Hill's ban began Friday night when the Islanders faced the Buffalo Sabres in Game 5 of the first-round Eastern Conference playoff series. The earliest Hill could return to the lineup would be the Stanley Cup final.
He is the first player to be suspended under this program.
Islanders spokesman Chris Botta said Hill didn't travel with the team for Friday night's game. He added he didn't know whether Hill had returned to Long Island.
The nature of Hill's infraction was not immediately clear.
"It's unfortunate it happened, and we certainly hope that we won't have many more violations of our policy as we move forward with the program," NHL deputy commissioner Bill Daly told The Canadian Press. "But this result shows that our program is working as it was designed and intended to work."
Islanders general manager Garth Snow said the team supported the NHL's decision to suspend Hill.
"The New York Islanders do not support the use of performance-enhancing agents in any form," Snow added. "As for tonight, we have a game an hour away, and that's what we're going to be focused on from here on out."
Snow spoke for 30 seconds, reading from a brief statement, and did not take any questions.
Islanders coach Ted Nolan declined comment outside the club's locker room. Team spokesman Chris Botta said Hill travelled home to Long Island before the game.
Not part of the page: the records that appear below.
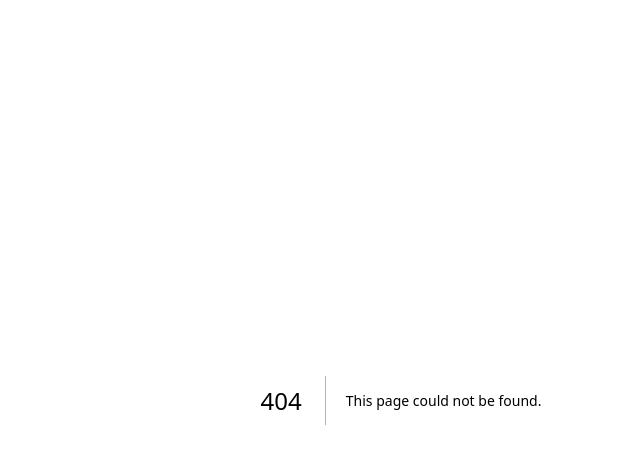
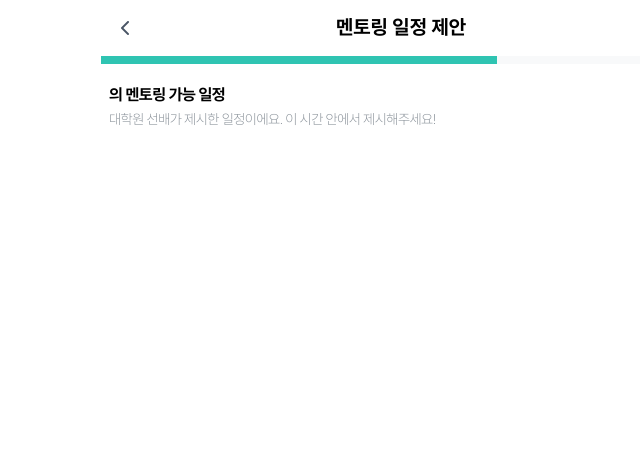
Before and after one commit to WE-ARE-RACCOONS/postgraduate-front, a Next.js app: page /mentoring-apply/1/schedule in a window 1280 px wide. Before the commit this address had no page. Shown: the top 464 px of the page, without its empty margins (239-879 px from the left). Built offline with nearby package versions, Linux system fonts and the light colour scheme.

Commit message:
RAC-252 style: MentoringApplySchedule 페이지 기본 틀 잡기

```diff
--- /dev/null
+++ b/src/app/mentoring-apply/[seniorId]/schedule/page.tsx
@@ -0,0 +1,61 @@
+'use client';
+import ProgressBar from "@/components/Bar/ProgressBar";
+import BackHeader from "@/components/Header/BackHeader";
+import { MENTORING_SCHEDULE } from "@/constants/form/cMentoringApply";
+import styled from "styled-components";
+
+function MentoringApplySchedulePage() {
+  return(
+    <MASContainer>
+      <BackHeader headerText="멘토링 일정 제안" />
+      <ProgressBar activeNum={1} />
+      <div id="senior-schedule-title-wrapper">
+        <MASTitle>{MENTORING_SCHEDULE.sScheduleTitle}</MASTitle>
+      </div>
+      <div id="senior-schedule-subtitle-wrapper">
+        <MASSubtitle>{MENTORING_SCHEDULE.sScheduleSubtitle}</MASSubtitle>
+      </div>
+    </MASContainer>
+  )
+}
+
+const MASContainer = styled.div`
+  width: inherit;
+  height: 100%;
+  position: relative;
+
+  #senior-schedule-title-wrapper {
+    position: absolute;
+    width: 95%;
+    height: 1.375rem;
+    top: 5.25rem;
+    left: 0.5rem;
+  }
+
+  #senior-schedule-subtitle-wrapper {
+    position: absolute;
+    width: 95%;
+    height: 1.25rem;
+    top: 6.875rem;
+    left: 0.5rem;
+  }
+`
+
+const MASTitle = styled.div`
+  width: 100%;
+  height: 1.375rem;
+  font-weight: 700;
+  line-height: 140%;
+  letter-spacing: -0.5px;
+`
+
+const MASSubtitle = styled.div`
+  width: 100%;
+  height: 1.25rem;
+  font-size: 14px;
+  line-height: 140%;
+  letter-spacing: -0.5px;
+  color: #868E96;
+`
+
+export default MentoringApplySchedulePage;
--- a/src/constants/form/cMentoringApply.ts
+++ b/src/constants/form/cMentoringApply.ts
@@ -12,3 +12,12 @@ export const MENTORING_QUESTION = {
   questionPlaceholder: `예시)\n · 서울대학원에서 면접시 중점적으로 보는 역량이 궁금해요.\n · OOO 교수님에 대해 알고 싶어요!\n · 연구실 분위기와 석사생들의 스펙이 궁금해요.`,
   questionAlert: '주제에 대한 사전 질문을 최소 10자 이상 적어주세요!',
 };
+
+export const WEEK_ARRAY = ['월', '화', '수', '목', '금', '토', '일'];
+
+export const MENTORING_SCHEDULE = {
+  sScheduleTitle: '의 멘토링 가능 일정',
+  sScheduleSubtitle: '대학원 선배가 제시한 일정이에요. 이 시간 안에서  제시해주세요!',
+  selectTitle: '40분 멘토링이 가능한 일정 3개를 선택해주세요!',
+  selectSubtitle: '3개의 일정 중 대학원 선배가 하나를 골라 일정이 확정됩니다.'
+}
```
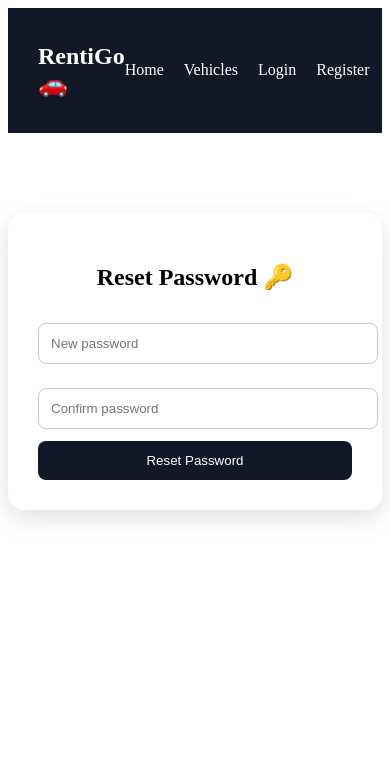
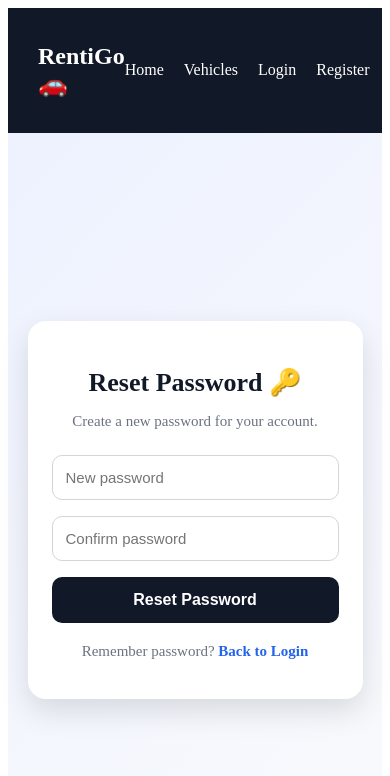
Before and after one commit to saikirangoud964/rentigo-vehicle-rental-system, a React app in the folder frontend/frontend/: page /reset-password in a window 390 px wide. Shown: the top 776 px of the page. Built offline with nearby package versions, Linux system fonts and the light colour scheme; the HTML template or start-up script is replaced by a standard one.

Commit message:
Made reset password page responsive

```diff
--- a/frontend/frontend/src/pages/ResetPassword.jsx
+++ b/frontend/frontend/src/pages/ResetPassword.jsx
@@ -1,5 +1,5 @@
 import { useState } from "react";
-import { useNavigate } from "react-router-dom";
+import { useNavigate, Link } from "react-router-dom";
 import axios from "axios";
 
 function ResetPassword() {
@@ -56,8 +56,11 @@ function ResetPassword() {
   };
 
   return (
+    <div style={pageStyle}>
       <div style={cardStyle}>
-      <h2>Reset Password 🔑</h2>
+        <h2 style={titleStyle}>Reset Password 🔑</h2>
+
+        <p style={subtitleStyle}>Create a new password for your account.</p>
 
         <form onSubmit={resetPassword}>
           <input
@@ -82,36 +85,84 @@ function ResetPassword() {
             {loading ? "Resetting..." : "Reset Password"}
           </button>
         </form>
+
+        <p style={backTextStyle}>
+          Remember password?{" "}
+          <Link to="/login" style={linkStyle}>
+            Back to Login
+          </Link>
+        </p>
+      </div>
     </div>
   );
 }
 
+const pageStyle = {
+  minHeight: "calc(100vh - 90px)",
+  display: "flex",
+  justifyContent: "center",
+  alignItems: "center",
+  background: "linear-gradient(135deg, #eef2ff, #f8fafc)",
+  padding: "clamp(16px, 5vw, 30px)",
+  boxSizing: "border-box",
+};
+
 const cardStyle = {
+  width: "100%",
   maxWidth: "420px",
-  margin: "80px auto",
-  padding: "30px",
+  padding: "clamp(24px, 5vw, 35px)",
   background: "#fff",
-  borderRadius: "16px",
-  boxShadow: "0 8px 24px rgba(0,0,0,0.12)",
+  borderRadius: "18px",
+  boxShadow: "0 12px 30px rgba(0,0,0,0.12)",
   textAlign: "center",
+  boxSizing: "border-box",
+};
+
+const titleStyle = {
+  fontSize: "clamp(26px, 5vw, 30px)",
+  marginBottom: "10px",
+  color: "#111827",
+};
+
+const subtitleStyle = {
+  color: "#6b7280",
+  marginBottom: "25px",
+  fontSize: "clamp(15px, 2vw, 16px)",
 };
 
 const inputStyle = {
   width: "100%",
-  padding: "12px",
-  margin: "12px 0",
-  borderRadius: "8px",
-  border: "1px solid #ccc",
+  padding: "13px",
+  marginBottom: "16px",
+  borderRadius: "10px",
+  border: "1px solid #d1d5db",
+  fontSize: "15px",
+  outline: "none",
+  boxSizing: "border-box",
 };
 
 const btnStyle = {
   width: "100%",
-  padding: "12px",
+  padding: "14px",
   background: "#111827",
   color: "white",
   border: "none",
-  borderRadius: "8px",
+  borderRadius: "10px",
   cursor: "pointer",
+  fontSize: "16px",
+  fontWeight: "bold",
+};
+
+const backTextStyle = {
+  marginTop: "20px",
+  color: "#6b7280",
+  fontSize: "15px",
+};
+
+const linkStyle = {
+  color: "#2563eb",
+  textDecoration: "none",
+  fontWeight: "bold",
 };
 
 export default ResetPassword;
```
Lines whose indentation alone changed are shown as unchanged.
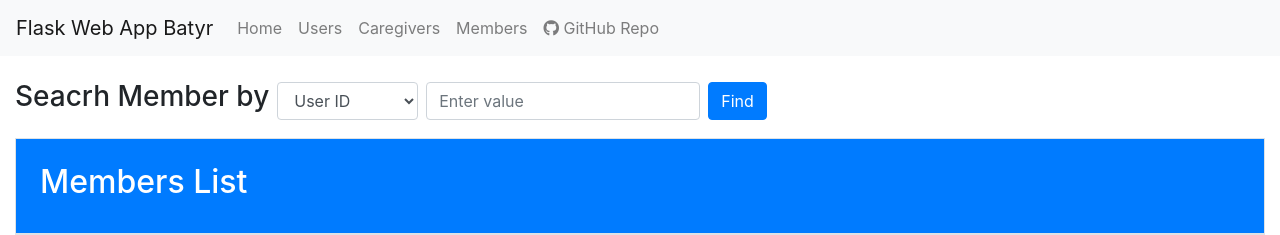
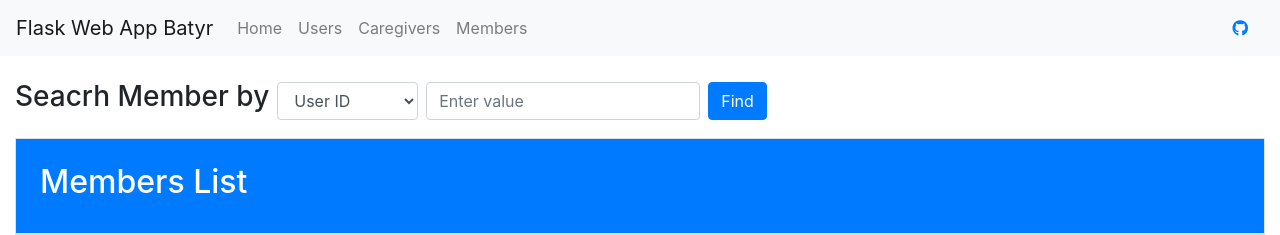
Before and after one commit to BHatiru/CSCI341-Assignment2, a Flask app: page /members in a window 1280 px wide. Shown: the top 235 px of the page. Run offline with Flask 3, Linux system fonts and the light colour scheme; some libraries are stand-ins or nearby versions.

Commit message:
githu limk

```diff
--- a/flaskApp/templates/base.html
+++ b/flaskApp/templates/base.html
@@ -5,7 +5,7 @@
     <meta http-equiv="X-UA-Compatible" content="IE=edge">
     <meta name="viewport" content="width=device-width, initial-scale=1.0">
     <link rel="stylesheet" href="https://stackpath.bootstrapcdn.com/bootstrap/4.3.1/css/bootstrap.min.css">
-    <link rel="stylesheet" href="https://cdnjs.cloudflare.com/ajax/libs/font-awesome/5.15.3/css/all.min.css" integrity="sha512-xw5LBe0+mSNxC2pNUowOq0goJMS5a1s3yZ0e5Yqxu70qG2jMz9v1i+U1R7GjTz3RxsEvl8EdBZbdlAJxPgpB4A==" crossorigin="anonymous" />
+    <link rel="stylesheet" href="https://cdnjs.cloudflare.com/ajax/libs/font-awesome/6.0.0-beta3/css/all.min.css">
     <title>{% block title %}Flask Web App{% endblock %}</title>
 </head>
 <body>
@@ -29,12 +29,13 @@
       <li class="nav-item">
         <a class="nav-link" href="{{ url_for('member_list') }}">Members</a>
       </li>
-      <li class="nav-item ml-auto">
-        <a class="nav-link ml-auto" href="https://github.com/BHatiru/CSCI341-Assignment2" target="_blank">
-          <i class="fab fa-github"></i> GitHub Repo
-        </a>
-      </li>
     </ul>
+  </div>
+
+  <div calss="navbar-nav ml-auto">
+    <a class="nav-link" href="https://github.com/BHatiru/CSCI341-Assignment2" target="_blank">
+      <i class="fab fa-github"></i>
+    </a>
   </div>
 </nav>
 
```
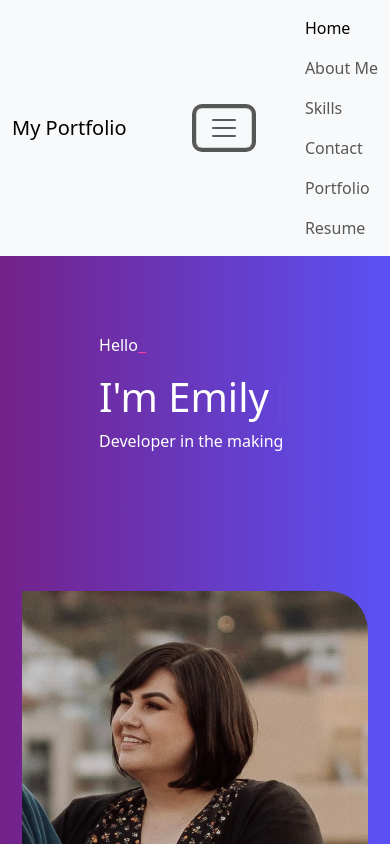
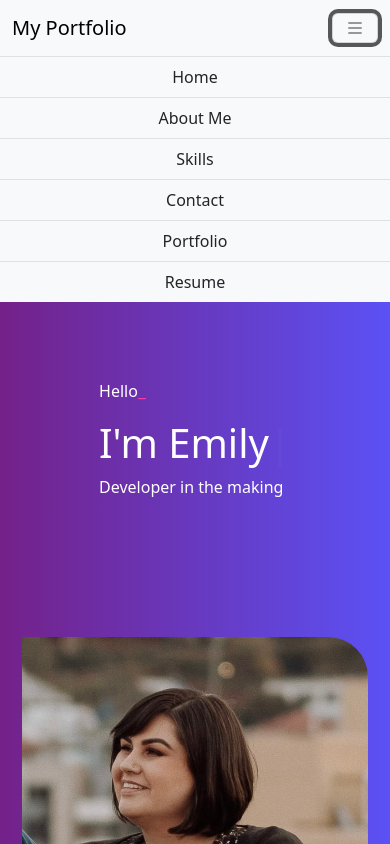
Before and after one commit to emjkenz/React-Portfolio, a React (Create React App) app: page / in a window 390 px wide. Both pictures are taken after a click on the button "Toggle navigation". Shown: the top 844 px of the page. Built offline with nearby package versions, Linux system fonts and the light colour scheme.

Commit message:
Fixed mobile nav

```diff
--- a/src/Components/Header.jsx
+++ b/src/Components/Header.jsx
@@ -1,3 +1,5 @@
+import { useState } from "react"
+
 const isActive = (activePage, page) => {
     return activePage === page ? ' active' : ''
 }
@@ -33,18 +35,30 @@ const Header = ({
     page,
     setPage,
 }) => {
+
+    const [mobileNav, setMobileNav] = useState(false)
+
     return (
         <header>
             <nav className="navbar navbar-expand-lg bg-body-tertiary">
-                <div class="container-fluid">
+                <div className="container-fluid">
                     {/* Logo/Name */}
                     <div className="navbar-brand">My Portfolio</div>
                     {/* Mobile Nav Button */}
-                    <button class="navbar-toggler" type="button" data-bs-toggle="collapse" data-bs-target="#navbarNav" aria-controls="navbarNav" aria-expanded="false" aria-label="Toggle navigation">
-                        <span class="navbar-toggler-icon"></span>
+                    <button
+                        className="navbar-toggler"
+                        type="button"
+                        data-mdb-toggle="collapse"
+                        data-mdb-target="#navToggle"
+                        aria-controls="navbarToggleExternalContent1"
+                        aria-expanded="false"
+                        aria-label="Toggle navigation"
+                        onClick={() => setMobileNav(!mobileNav)}
+                    >
+                        <i className="bi bi-list"></i>
                     </button>
                     {/* Links */}
-                    <ul className="navbar-nav">
+                    <ul className="navbar-nav d-none d-lg-flex">
                         {links.map(link =>
                             <li className="nav-item">
                                 <a
@@ -57,6 +71,20 @@ const Header = ({
                     </ul>
                 </div>
             </nav>
+            {/* Links */}
+            <div className={`collapse ${mobileNav ? 'show' : ''}`} id="navToggle">
+                <ul className="bg-light navbar-nav text-center">
+                    {links.map(link =>
+                        <li className="nav-item border-top">
+                            <a
+                                className={`nav-link${isActive(page, link.url)}`}
+                                href={`#${link.url}`}
+                                onClick={() => setPage(link.url)}
+                            >{link.name}</a>
+                        </li>
+                    )}
+                </ul>
+            </div>
         </header>
     );
 }
```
Rookie defenceman Drew Fata made his career playoff debut in Hill's place. Fata appeared in three regular-season games this year and scored a goal.
New York started the day in a 3-1 hole to top-seeded Buffalo in the best-of-seven matchup.
Hill, 37, showed no sign Thursday, before the Islanders flew to Buffalo, that anything was amiss. He joined the rest of his teammates in talking about putting several controversial calls in consecutive home losses this week behind them as they prepared for Game 5.
"If we can use it as a motivational tool, that would be great. If we can't, we just have to put it behind us," he said Thursday. "It doesn't matter what happened in the last game, it doesn't matter what happened in the previous games.
"We have to focus all our energy on that one game. If we do that we'll have a good outcome."
Hill had one goal and 24 assists in 81 games this season, his first with the Islanders.
He did not record a point in the Islanders' first four playoff games against Buffalo.
As part of the new collective bargaining agreement that ended the year-long lockout in 2005, a player receives a 20-game suspension for a first positive test and is subject to a mandatory referral to the league's substance abuse-behavioural health program for evaluation, education and possible treatment.
Every NHL player can be given up to two "no-notice" tests every year, with at least one conducted on a team-wide basis. Players can be given a "no-notice" test at any time.
Sabres defenceman Brian Campbell said Buffalo players were tested twice during the regular season.
"Who knows what happened?" Campbell said, before the game. "I feel bad for him that it's happened.
"You don't know what it is until everything comes out. ... You just have to be careful all the time."
The NHL's anti-doping policy has been called into question by Montreal lawyer Dick Pound, chairman of the World Anti-Doping Agency.
He said last year the policy was "very seriously flawed" and made headlines in November 2005 when he estimated that one third of NHL players were likely taking performance enhancing substances - mainly stimulants.
The NHL does not test for the drugs on WADA's list of banned substances that are prohibited only during competition, such as stimulants. Some cold remedies that contain stimulants, such as ephedrine, are suspected to be widely used by hockey players.
Players as well as league and union officials unanimously denied Pound's claims.
Defenceman Bryan Berard of the Columbus Blue Jackets and Colorado Avalanche goalie Jose Theodore both failed out-of-competition tests administered by their respective national anti-doping organizations in November 2005.
But neither was suspended by the league because the failed tests happened before the NHL established its new policy.
Hill, a native of Duluth, Minn., was drafted by the Montreal Canadiens in the eighth round of the 1988 NHL entry draft. In 841 career regular-season games, Hill has 60 goals and 229 assists for 289 points.
Earlier this year, Islanders' forward Chris Simon received a record ban of at least 25 games that ended his season and could carry into the next campaign, for striking Ryan Hollweg of the New York Rangers with a two-handed swing of his stick.
Simon served the 20th game of the NHL's longest suspension for on-ice violence Friday. He is ineligible to return to the playoffs and will have to sit out any remaining games next year should the Islanders fail to play five more this season.